Christine: I was so worried about Kam! I checked her out online at one point to make sure she made it! I left a comment on one of her Instagram posts like a total weirdo and she was so sweet (and is planning to hopefully summit again soon). She needs to write a book- I’d be all over that preorder.  Overall, I think my favorite part was once Synnott started the process of acclimating to the altitude and really getting ready to climb.

Julz:  No way! (Pauses to IG stalk Kam).  Yup, I could totally see you two being besties.

You’re outdoorsy and enjoy hiking.   Have you ever given any thought to about mountain climbing?  What do you think your chances of survival on Everest would be?

Christine: I would die. Ha! I think I could prepare my body physically to do it, if I had a year or two, but I have had trouble with vertigo and my inner ears, plus asthma, so when it comes to my actual anatomy I don’t think I could handle it. Plus, technically, I’ve never done more than hiking and the idea of having to clip into lines and do things with axes scares me.

What is the biggest physical risk you’ve ever taken, or that you’d like to take?

Julz:  I am NOT a physical person.  Lifeguard training in college was pretty demanding.  I do feel pretty comfortable in water, so I would love to learn to surf.  But I hate being cold (irony of being a Midwesterner), so I would not do well on a snow-capped peak.  I would, however, be very much interested in doing a hike to base camp on the Nepal side.

Could you imagine letting a 13-year-old Sawyer attempt summiting Everest?

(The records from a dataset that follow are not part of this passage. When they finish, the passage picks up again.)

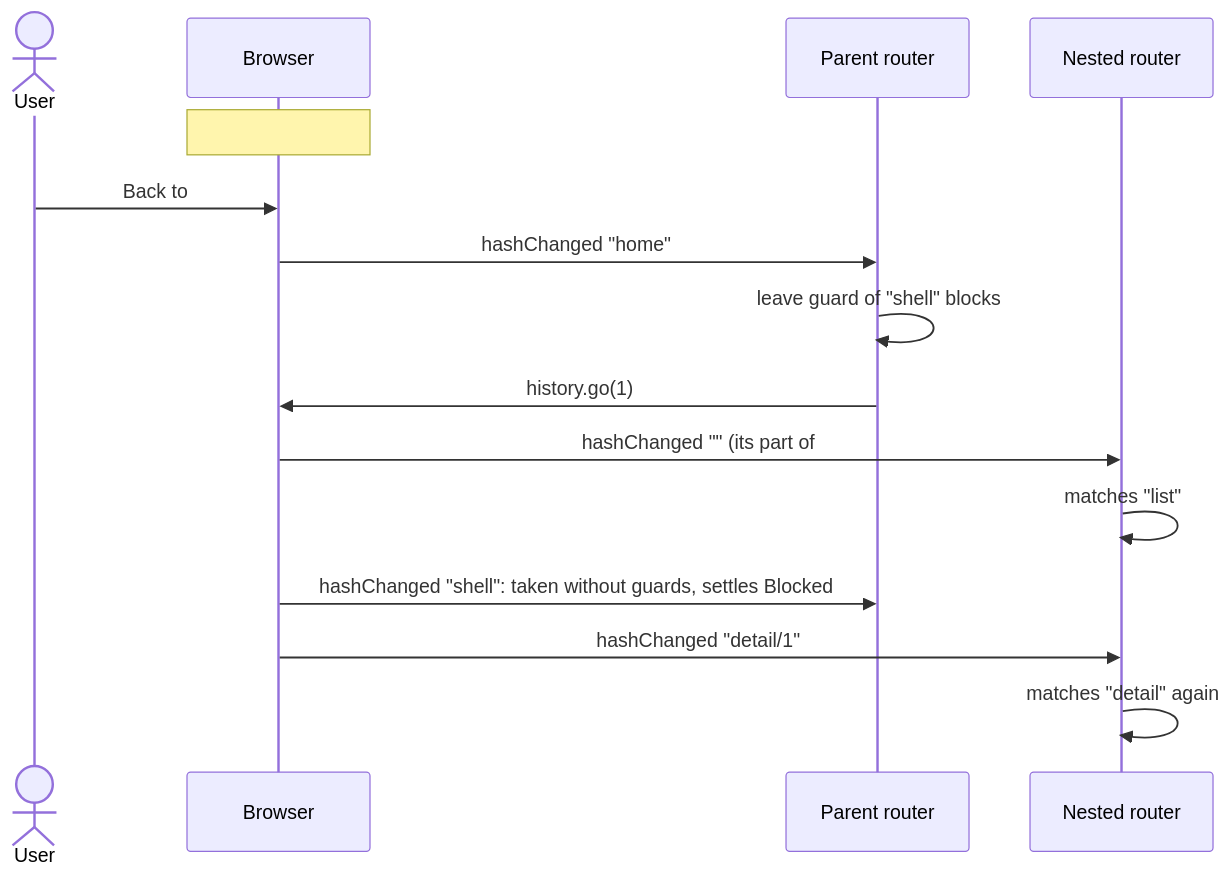
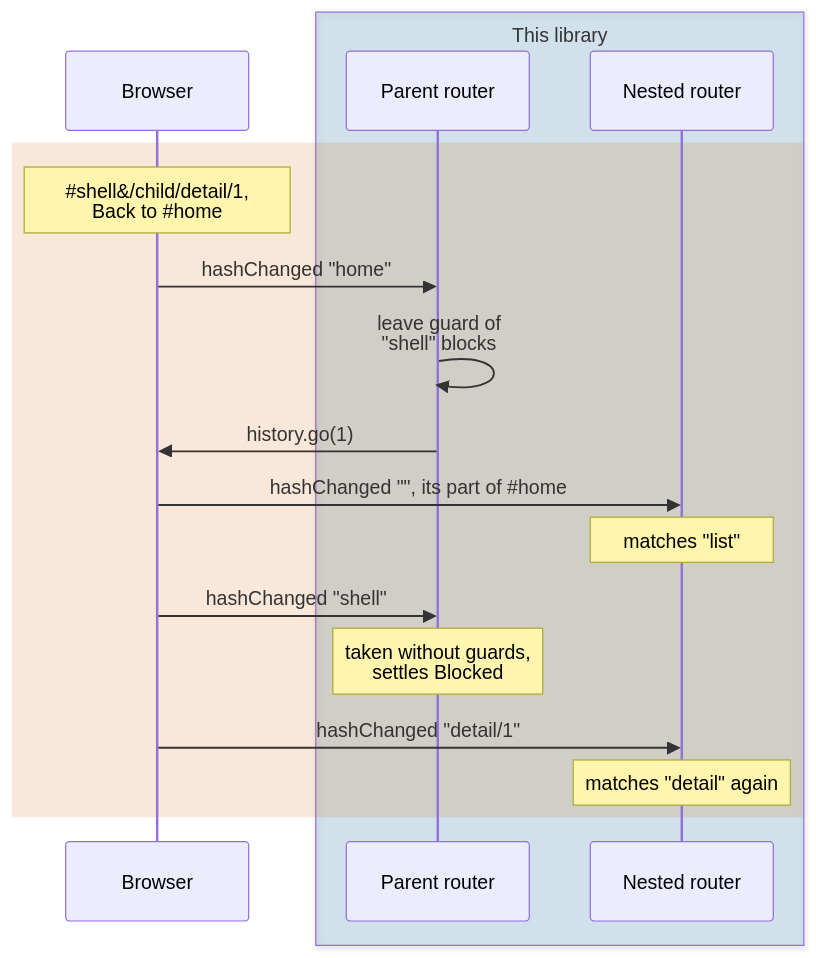
One commit to wridgeu/ui5-lib-guard-router changed the ninth of 9 diagrams in packages/lib/README.md. Above: the diagram before and after it, drawn with Mermaid. The commit also changed other lines of this file and 202 other files, not shown here.

````diff
--- a/packages/lib/README.md
+++ b/packages/lib/README.md
@@ -1150,17 +1130,20 @@
 ```mermaid
 sequenceDiagram
-    actor User
     participant Browser
-    participant Parent as Parent router
-    participant Child as Nested router
-    Note over Browser: #shell&/child/detail/1
-    User->>Browser: Back to #home
-    Browser->>Parent: hashChanged "home"
-    Parent->>Parent: leave guard of "shell" blocks
-    Parent->>Browser: history.go(1)
-    Browser->>Child: hashChanged "" (its part of #home)
-    Child->>Child: matches "list"
-    Browser->>Parent: hashChanged "shell": taken without guards, settles Blocked
-    Browser->>Child: hashChanged "detail/1"
-    Child->>Child: matches "detail" again
+    box rgba(0, 114, 178, 0.15) This library
+        participant Parent as Parent router
+        participant Child as Nested router
+    end
+    rect rgba(213, 94, 0, 0.15)
+        Note over Browser: #35;shell&/child/detail/1,<br/>Back to #35;home
+        Browser->>Parent: hashChanged "home"
+        Parent->>Parent: leave guard of<br/>"shell" blocks
+        Parent->>Browser: history.go(1)
+        Browser->>Child: hashChanged "", its part of #35;home
+        Note over Child: matches "list"
+        Browser->>Parent: hashChanged "shell"
+        Note over Parent: taken without guards,<br/>settles Blocked
+        Browser->>Child: hashChanged "detail/1"
+        Note over Child: matches "detail" again
+    end
 ```
````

Christine: Part of me would be proud if he wanted to, since he can be a bit hesitant to take physical risks, but I would also be terrified. I’ve mentioned hiking up Half Dome in Yosemite when he’s older a few times and he always gives me a hard no.

There is some talk in the book about how hard it is to be married to climbers. What are your thoughts (besides substantial life-insurance policies)?

Julz:  I’m not much of a worrier, I’m pretty pragmatic when it comes to things like that.  But I doubt I ever would have been attracted to that type of personality in the first place.

I found it interesting reading about China’s subordination of Tibetan culture after seeing similar commentary about China’s transgressions on NBC for the Beijing winter Olympics (aka, the socioeconomic rape of minorities and their heritage).  What. A. Travesty.

Christine: I don’t know a lot about it, but I am definitely interested in learning more about the Sherpa guides, in particular. I need to order a few books.

Julz:  Synnott references Wade Davis’ Into the Silence several times.   Start there for sure.   The World Beneath Their Feet by Scott Ellsworth gives a great historical background on using locals as guides and the different ethnicities in the Himalayan region.

Do you believe China’s claim that they have Irving’s body and possibly the camera?

Christine: Part of me thinks that it’s plausible, but then I don’t know… the whole idea of finding a body in the snow after all of these years in a short amount of time seems so daunting to me. What about you?

Julz: Nah, I would put about as much stock in the Chinese government’s honesty as I would Putin.  I think he’s down in a crevasse somewhere inaccessible.  But it is a little strange that Mallory’s rock-buried grave hasn’t been located since the initial identification…